Task - Scan each line of the records for the word "формат" and extract the ones that have it.

Segment Start: Data records

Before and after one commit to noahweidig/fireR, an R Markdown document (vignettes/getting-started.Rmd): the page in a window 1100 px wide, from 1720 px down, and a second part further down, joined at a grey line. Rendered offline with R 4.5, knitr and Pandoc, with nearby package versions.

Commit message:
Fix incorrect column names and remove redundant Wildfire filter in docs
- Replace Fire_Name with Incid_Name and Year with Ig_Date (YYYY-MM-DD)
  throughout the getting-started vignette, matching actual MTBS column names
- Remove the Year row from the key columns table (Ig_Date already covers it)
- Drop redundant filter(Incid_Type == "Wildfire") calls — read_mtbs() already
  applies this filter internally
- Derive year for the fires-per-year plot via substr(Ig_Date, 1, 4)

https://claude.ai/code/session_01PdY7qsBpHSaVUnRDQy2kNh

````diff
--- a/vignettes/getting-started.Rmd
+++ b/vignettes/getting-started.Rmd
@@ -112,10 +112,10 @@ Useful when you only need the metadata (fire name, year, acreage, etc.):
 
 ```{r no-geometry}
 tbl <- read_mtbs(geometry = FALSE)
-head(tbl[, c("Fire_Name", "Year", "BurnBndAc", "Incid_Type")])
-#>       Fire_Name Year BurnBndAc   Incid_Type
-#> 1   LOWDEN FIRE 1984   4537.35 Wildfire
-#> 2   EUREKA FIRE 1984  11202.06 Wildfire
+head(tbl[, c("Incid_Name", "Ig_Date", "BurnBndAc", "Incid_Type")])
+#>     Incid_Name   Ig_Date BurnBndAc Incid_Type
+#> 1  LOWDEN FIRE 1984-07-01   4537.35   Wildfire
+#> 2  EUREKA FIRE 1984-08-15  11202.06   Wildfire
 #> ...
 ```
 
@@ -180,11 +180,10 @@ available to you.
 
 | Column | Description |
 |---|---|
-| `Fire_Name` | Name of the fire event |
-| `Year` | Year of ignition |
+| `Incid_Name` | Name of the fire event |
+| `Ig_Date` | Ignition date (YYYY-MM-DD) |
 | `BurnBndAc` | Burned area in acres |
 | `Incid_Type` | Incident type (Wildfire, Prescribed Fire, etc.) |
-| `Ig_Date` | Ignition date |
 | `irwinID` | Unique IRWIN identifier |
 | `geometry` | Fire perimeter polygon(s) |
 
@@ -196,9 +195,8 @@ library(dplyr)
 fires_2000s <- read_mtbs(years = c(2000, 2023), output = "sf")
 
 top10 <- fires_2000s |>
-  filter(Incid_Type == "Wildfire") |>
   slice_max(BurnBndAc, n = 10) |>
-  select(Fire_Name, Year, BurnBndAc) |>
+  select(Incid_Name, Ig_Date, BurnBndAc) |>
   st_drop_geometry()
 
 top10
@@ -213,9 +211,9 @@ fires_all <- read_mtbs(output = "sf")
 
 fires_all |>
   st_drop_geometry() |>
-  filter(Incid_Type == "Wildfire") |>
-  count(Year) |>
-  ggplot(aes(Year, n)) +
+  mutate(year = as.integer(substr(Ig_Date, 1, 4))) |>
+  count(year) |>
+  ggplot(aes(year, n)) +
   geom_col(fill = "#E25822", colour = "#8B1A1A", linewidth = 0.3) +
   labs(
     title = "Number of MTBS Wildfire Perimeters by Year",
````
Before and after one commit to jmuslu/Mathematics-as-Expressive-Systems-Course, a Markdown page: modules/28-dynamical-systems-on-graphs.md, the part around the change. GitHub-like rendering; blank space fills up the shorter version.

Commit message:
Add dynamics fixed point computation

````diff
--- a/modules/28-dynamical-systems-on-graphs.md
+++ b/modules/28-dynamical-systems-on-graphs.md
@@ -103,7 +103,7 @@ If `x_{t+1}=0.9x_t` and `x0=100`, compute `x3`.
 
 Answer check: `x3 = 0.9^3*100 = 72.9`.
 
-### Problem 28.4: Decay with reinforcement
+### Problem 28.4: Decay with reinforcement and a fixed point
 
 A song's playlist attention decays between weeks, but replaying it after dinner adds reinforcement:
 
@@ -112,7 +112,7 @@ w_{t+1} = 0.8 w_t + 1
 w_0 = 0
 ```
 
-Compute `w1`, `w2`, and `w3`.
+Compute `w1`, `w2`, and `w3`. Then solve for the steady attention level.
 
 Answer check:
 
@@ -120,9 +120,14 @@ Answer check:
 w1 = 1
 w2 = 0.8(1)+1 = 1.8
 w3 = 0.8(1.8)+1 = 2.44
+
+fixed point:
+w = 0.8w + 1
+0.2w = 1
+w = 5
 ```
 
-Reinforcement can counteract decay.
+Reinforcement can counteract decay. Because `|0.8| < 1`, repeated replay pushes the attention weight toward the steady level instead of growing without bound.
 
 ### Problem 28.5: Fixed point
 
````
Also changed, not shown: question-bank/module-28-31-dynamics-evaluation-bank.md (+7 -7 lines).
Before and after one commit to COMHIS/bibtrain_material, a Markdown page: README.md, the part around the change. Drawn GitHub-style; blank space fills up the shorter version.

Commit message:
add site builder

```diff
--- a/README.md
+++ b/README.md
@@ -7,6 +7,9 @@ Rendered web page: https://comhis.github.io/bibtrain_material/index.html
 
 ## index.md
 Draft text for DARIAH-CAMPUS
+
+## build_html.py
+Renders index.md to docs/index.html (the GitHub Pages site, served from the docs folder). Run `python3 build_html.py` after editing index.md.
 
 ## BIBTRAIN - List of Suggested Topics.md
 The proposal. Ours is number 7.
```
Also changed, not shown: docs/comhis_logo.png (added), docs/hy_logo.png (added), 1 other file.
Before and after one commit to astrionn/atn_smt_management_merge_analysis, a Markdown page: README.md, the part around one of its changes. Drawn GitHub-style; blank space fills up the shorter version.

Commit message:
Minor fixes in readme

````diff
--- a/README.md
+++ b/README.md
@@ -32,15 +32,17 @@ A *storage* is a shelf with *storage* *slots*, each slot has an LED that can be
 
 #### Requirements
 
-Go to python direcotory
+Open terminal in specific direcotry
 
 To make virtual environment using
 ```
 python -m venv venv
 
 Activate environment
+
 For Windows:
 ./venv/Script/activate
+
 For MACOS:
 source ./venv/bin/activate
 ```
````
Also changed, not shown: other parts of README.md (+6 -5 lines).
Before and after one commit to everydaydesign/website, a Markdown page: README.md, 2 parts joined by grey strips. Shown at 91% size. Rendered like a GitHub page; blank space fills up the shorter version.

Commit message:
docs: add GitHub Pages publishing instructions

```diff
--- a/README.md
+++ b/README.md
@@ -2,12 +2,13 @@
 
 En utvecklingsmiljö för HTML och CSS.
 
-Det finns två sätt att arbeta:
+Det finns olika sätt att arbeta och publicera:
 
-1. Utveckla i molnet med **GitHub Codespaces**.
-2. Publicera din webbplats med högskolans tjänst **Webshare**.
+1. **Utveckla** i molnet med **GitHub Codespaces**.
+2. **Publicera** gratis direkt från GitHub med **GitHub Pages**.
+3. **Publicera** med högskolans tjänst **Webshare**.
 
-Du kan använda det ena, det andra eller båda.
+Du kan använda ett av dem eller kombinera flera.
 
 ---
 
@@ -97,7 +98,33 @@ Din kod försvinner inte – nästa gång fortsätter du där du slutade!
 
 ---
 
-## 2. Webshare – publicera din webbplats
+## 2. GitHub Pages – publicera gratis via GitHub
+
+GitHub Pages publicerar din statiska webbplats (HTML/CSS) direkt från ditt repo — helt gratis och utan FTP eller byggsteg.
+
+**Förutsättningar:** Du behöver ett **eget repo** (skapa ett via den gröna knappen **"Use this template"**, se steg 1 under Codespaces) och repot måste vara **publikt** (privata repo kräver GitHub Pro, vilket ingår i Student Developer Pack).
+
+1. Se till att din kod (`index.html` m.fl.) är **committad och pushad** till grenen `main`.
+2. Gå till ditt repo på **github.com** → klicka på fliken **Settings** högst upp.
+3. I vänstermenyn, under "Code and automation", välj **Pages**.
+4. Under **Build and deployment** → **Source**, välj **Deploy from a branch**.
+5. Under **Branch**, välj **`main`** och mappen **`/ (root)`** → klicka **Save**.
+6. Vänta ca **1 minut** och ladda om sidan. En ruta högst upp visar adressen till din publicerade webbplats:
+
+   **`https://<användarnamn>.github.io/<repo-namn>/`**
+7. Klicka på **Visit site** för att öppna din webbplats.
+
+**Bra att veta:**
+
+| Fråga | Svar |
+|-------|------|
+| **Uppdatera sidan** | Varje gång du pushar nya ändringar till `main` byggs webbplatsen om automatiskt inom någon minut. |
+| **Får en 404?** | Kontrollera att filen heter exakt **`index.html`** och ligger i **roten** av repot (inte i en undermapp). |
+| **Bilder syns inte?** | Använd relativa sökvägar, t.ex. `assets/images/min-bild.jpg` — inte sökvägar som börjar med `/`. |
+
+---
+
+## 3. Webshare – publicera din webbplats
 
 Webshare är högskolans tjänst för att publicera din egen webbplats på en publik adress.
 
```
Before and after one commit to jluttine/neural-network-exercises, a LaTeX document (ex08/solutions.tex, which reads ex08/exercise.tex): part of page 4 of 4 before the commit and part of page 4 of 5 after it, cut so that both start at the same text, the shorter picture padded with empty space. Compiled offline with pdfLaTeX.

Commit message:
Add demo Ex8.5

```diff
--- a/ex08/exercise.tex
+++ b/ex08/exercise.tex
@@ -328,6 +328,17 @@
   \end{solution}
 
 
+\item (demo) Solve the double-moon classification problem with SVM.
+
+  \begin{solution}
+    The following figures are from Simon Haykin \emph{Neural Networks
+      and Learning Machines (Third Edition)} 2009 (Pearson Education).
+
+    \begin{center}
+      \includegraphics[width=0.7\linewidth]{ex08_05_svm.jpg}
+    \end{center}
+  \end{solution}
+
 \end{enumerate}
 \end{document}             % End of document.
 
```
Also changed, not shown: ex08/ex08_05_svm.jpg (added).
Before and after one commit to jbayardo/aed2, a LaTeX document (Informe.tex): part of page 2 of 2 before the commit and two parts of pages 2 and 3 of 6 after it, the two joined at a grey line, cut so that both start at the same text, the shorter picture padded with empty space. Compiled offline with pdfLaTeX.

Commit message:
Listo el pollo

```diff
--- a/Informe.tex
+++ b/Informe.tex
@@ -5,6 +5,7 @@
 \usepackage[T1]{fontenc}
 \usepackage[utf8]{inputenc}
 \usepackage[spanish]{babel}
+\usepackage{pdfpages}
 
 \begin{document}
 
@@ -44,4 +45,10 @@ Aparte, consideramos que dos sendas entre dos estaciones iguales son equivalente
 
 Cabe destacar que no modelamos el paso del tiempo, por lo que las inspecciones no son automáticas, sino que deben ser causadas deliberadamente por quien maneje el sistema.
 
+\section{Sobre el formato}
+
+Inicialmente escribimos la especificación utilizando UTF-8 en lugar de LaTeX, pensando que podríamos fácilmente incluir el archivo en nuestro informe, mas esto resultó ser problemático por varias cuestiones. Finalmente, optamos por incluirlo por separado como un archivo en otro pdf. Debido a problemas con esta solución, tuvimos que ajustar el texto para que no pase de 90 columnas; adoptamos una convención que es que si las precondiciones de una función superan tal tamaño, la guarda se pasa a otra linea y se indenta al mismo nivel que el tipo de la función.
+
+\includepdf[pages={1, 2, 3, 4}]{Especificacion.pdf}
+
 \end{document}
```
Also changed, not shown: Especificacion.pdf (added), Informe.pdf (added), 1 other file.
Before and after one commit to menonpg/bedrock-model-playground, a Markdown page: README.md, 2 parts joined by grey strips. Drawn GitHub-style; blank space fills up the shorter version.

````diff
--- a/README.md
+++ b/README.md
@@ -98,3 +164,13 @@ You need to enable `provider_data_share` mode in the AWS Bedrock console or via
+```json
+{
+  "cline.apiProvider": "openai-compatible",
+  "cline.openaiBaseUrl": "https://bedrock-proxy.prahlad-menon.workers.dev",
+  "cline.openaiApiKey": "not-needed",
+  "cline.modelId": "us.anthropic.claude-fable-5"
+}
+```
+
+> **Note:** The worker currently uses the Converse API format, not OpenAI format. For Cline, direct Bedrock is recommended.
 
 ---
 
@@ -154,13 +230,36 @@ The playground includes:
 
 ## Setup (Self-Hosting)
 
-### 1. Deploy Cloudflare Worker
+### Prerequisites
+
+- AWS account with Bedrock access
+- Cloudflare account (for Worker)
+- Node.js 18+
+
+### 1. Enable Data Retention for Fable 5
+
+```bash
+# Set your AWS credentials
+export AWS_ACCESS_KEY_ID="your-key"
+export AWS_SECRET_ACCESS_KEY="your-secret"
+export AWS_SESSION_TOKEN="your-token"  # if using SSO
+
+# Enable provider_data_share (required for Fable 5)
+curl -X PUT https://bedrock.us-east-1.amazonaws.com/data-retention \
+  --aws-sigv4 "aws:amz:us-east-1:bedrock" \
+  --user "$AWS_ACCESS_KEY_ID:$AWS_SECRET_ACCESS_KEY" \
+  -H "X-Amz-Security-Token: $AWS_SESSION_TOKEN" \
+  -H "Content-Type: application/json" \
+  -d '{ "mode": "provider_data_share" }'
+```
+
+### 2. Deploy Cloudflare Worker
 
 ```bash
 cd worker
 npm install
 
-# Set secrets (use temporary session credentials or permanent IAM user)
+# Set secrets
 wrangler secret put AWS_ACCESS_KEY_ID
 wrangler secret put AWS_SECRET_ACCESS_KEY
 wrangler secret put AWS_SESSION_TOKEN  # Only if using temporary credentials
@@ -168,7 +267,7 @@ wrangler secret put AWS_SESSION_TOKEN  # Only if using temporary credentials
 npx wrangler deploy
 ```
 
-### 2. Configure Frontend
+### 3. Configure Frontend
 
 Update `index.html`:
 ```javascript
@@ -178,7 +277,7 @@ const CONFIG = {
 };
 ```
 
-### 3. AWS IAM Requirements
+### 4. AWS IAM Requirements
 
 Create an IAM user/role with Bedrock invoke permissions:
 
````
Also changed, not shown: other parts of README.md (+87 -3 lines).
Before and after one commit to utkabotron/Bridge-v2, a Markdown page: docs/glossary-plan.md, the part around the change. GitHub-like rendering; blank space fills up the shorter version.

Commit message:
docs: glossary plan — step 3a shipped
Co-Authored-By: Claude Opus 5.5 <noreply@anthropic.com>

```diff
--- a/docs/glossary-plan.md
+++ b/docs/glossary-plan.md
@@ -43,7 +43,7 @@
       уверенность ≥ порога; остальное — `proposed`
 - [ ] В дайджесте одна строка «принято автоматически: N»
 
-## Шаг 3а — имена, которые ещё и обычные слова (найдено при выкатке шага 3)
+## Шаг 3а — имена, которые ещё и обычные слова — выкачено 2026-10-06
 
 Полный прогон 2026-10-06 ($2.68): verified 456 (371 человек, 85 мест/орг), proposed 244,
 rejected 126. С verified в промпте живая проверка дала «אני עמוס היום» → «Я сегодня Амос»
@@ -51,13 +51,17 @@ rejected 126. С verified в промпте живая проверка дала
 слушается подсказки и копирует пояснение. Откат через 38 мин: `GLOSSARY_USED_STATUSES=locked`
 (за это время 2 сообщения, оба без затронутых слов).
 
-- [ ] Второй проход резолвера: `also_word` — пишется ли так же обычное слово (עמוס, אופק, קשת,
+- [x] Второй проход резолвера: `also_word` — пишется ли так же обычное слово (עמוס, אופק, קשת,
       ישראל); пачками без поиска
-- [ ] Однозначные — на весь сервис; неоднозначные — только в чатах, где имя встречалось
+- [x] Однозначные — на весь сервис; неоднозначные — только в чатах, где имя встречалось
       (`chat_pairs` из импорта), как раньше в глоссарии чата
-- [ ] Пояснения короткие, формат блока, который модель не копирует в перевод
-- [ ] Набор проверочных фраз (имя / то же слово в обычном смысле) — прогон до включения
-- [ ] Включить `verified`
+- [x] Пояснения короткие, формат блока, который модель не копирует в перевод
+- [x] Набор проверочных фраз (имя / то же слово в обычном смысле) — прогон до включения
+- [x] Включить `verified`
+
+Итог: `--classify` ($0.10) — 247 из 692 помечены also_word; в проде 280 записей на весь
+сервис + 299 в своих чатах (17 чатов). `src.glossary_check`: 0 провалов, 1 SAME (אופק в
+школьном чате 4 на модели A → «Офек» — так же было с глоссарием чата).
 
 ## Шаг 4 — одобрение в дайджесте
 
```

Segment End: Data records

Result of the exercise -
-- [ ] Пояснения короткие, формат блока, который модель не копирует в перевод
+- [x] Пояснения короткие, формат блока, который модель не копирует в перевод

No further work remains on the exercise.